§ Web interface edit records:
════════════════════
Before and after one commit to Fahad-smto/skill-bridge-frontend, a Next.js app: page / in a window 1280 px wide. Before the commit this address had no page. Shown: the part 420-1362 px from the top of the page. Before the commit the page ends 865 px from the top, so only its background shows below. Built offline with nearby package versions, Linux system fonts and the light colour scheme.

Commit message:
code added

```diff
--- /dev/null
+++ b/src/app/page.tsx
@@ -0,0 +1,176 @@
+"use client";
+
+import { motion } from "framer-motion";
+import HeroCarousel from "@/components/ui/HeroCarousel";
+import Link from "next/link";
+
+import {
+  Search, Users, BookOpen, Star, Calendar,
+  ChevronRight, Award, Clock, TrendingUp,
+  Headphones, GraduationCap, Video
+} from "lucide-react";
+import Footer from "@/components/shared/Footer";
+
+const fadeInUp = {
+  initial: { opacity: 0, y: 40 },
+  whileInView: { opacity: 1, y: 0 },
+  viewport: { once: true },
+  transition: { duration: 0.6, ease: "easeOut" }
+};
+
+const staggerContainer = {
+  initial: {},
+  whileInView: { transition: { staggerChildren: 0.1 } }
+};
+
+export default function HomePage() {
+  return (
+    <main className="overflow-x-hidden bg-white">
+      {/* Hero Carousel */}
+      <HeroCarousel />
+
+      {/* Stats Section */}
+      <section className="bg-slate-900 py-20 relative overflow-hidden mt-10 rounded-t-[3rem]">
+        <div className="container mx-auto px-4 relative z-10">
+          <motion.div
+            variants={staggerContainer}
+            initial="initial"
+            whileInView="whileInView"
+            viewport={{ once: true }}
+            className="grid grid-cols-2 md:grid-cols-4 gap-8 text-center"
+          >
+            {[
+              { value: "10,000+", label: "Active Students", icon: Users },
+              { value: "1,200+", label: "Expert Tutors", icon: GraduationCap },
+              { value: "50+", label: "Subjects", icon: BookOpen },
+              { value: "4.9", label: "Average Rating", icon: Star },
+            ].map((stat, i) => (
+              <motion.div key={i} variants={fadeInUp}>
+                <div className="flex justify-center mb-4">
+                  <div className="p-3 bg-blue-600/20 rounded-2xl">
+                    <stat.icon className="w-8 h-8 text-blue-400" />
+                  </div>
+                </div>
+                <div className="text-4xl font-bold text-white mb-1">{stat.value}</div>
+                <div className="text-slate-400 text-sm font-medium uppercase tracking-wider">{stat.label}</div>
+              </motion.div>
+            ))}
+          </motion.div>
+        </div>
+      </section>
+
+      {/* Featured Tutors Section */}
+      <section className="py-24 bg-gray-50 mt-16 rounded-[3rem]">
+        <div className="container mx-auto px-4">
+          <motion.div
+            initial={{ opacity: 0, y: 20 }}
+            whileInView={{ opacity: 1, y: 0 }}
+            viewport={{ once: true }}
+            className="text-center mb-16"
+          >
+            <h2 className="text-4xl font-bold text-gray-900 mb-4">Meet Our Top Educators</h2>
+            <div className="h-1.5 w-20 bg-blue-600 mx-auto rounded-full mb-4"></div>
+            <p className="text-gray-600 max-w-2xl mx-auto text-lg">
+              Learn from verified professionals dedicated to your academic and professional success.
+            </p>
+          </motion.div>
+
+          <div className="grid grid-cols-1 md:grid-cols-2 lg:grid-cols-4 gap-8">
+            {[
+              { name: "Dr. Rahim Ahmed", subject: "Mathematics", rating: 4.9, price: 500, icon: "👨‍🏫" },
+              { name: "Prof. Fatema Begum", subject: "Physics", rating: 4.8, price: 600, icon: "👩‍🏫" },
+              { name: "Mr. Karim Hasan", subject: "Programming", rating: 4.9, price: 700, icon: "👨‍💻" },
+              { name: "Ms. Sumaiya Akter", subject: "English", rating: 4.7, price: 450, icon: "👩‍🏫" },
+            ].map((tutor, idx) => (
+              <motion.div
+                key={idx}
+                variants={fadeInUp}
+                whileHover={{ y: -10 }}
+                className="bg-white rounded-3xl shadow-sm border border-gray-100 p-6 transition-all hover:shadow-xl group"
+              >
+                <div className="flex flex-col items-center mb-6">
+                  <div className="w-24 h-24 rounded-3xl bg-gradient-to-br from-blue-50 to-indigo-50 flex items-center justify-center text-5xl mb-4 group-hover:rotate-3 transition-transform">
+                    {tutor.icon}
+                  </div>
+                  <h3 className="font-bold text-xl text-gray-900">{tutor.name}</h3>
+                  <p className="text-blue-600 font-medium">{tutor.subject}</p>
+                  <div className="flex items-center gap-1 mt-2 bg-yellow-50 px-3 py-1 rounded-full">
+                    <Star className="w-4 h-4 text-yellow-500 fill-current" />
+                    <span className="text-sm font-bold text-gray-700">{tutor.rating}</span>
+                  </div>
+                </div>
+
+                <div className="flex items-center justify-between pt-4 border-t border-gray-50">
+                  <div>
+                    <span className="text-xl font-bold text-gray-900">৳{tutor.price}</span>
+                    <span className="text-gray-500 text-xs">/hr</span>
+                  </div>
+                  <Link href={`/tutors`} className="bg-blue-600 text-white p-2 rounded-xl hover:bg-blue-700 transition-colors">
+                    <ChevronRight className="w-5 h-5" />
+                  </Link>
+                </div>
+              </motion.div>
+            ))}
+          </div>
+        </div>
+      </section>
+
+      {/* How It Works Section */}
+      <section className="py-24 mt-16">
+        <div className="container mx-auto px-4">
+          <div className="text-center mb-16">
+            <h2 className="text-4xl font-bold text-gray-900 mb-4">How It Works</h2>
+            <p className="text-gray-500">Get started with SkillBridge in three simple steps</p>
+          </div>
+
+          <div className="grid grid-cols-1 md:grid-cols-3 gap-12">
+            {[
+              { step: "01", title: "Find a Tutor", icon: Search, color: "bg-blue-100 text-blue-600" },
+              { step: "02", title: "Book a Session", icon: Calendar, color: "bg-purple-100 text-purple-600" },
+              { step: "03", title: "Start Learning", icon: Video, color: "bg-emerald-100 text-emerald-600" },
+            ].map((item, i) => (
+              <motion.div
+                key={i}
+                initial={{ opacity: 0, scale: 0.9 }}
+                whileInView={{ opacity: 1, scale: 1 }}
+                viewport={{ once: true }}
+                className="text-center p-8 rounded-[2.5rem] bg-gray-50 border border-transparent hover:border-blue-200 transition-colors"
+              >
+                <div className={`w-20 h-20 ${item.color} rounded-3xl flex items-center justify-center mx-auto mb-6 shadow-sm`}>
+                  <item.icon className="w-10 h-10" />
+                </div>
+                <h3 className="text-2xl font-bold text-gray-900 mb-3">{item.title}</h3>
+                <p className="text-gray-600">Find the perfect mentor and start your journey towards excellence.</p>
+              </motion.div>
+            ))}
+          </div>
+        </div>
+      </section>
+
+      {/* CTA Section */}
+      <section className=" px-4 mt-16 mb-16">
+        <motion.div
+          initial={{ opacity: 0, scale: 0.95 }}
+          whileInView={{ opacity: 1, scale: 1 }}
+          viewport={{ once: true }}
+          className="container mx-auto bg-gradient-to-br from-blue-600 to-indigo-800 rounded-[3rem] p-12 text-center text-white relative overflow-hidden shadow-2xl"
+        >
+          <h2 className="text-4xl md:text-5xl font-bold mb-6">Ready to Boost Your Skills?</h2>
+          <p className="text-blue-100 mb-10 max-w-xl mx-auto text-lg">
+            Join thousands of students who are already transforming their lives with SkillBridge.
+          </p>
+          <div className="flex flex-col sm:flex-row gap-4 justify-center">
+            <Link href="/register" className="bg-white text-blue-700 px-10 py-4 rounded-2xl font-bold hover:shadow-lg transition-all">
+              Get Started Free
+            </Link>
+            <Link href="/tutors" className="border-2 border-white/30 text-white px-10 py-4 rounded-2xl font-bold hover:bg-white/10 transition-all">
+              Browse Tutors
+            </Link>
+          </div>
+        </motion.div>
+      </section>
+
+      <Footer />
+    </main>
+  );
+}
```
════════════════════
§ Work task: Only the lines with the string "whileInView" are wanted; pick them out of the records above and copy them.

§ The answer:
+  whileInView: { opacity: 1, y: 0 },
+  whileInView: { transition: { staggerChildren: 0.1 } }
+            whileInView="whileInView"
+            whileInView={{ opacity: 1, y: 0 }}
+                whileInView={{ opacity: 1, scale: 1 }}
+          whileInView={{ opacity: 1, scale: 1 }}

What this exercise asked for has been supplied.